Miriam Toews’ Women Talking is the intriguing, frank story of a group of Mennonite women discussing their futures in the tight-knit community after learning that several men had been drugging and sexually assaulting them in the night.
Eight of the hundreds of women who have been violated by their male neighbors decide that they must take action and discuss their future in the colony. There are three camps of thought: do nothing, leave, or stay and fight. Ideological and religious discussions ensue as these women try to decide the fate of the colony’s female population.
Women Talking is a fictionalization of what may have happened after this true event in the South American Mennonite community.
Please take caution while reading Women Talking if any of the following topics may trigger you:
- Sexual assault
- Child abuse / pedophilia / incest
- Mental illness
- Sexism and misogyny
Women Talking is a deeply thought-provoking novel; one that isn’t afraid to explore religion, obligations, and the possibility of the unknown. The ideological conversations the women have are genuinely interesting and strike a contemplative balance between independence and marital and religious obligations.
I wouldn’t describe this novel as character- or plot-driven. It takes place over two days, largely in the same location. The title of the novel tells you almost everything that happens – it is quite literally a story about women talking. The discussions that take place over the course of those two days can, at times, be very complicated and arduous. The women argue often and spend lengths of time on seemingly minute details or word choices.
Women Talking is a fascinating take on feminism. The women want to escape from under the thumb of these violent and hypocritical men, but they also can’t bear to leave their families – young, potentially corrupted sons included – and are deeply fearful of stepping into the unknown. The women are strong-willed, intelligent, and fiercely tied to religious and marital obligations. These truths make deciding their fates particularly difficult.
I found Women Talking to be very interesting, but also cumbersome. I ultimately enjoyed the novel, but it is quite literally all talk and no action. I wasn’t able to connect with the characters or their circumstances as emotionally as I would have liked for the topic at hand. That said, I absolutely found value in this novel and am glad I read it.
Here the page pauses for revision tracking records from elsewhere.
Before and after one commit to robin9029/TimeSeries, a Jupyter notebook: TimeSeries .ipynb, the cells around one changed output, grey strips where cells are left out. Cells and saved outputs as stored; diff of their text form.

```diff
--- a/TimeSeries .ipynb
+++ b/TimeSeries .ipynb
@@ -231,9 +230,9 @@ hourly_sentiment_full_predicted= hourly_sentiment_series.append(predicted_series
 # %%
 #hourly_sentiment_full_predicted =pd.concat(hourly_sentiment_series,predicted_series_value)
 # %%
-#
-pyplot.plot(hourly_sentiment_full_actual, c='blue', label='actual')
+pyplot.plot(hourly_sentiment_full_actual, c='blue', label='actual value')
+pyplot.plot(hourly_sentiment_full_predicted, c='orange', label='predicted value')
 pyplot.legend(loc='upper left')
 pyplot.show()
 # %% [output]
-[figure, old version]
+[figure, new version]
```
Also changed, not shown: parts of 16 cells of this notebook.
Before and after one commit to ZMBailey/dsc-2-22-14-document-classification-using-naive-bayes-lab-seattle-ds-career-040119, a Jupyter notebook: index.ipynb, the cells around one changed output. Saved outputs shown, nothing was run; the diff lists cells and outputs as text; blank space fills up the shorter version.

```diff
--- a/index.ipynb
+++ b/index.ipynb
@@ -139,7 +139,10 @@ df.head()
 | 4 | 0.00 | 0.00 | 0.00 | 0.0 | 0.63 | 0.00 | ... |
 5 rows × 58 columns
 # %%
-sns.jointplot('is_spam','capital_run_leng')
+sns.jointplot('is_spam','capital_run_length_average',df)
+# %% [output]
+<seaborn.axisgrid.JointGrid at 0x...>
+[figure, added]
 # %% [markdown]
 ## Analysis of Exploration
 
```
Thank you for taking the time to read my thoughts on Women Talking. I’d love to hear your thoughts on the novel in the comments or at my Instagram, @bookmarkedbya!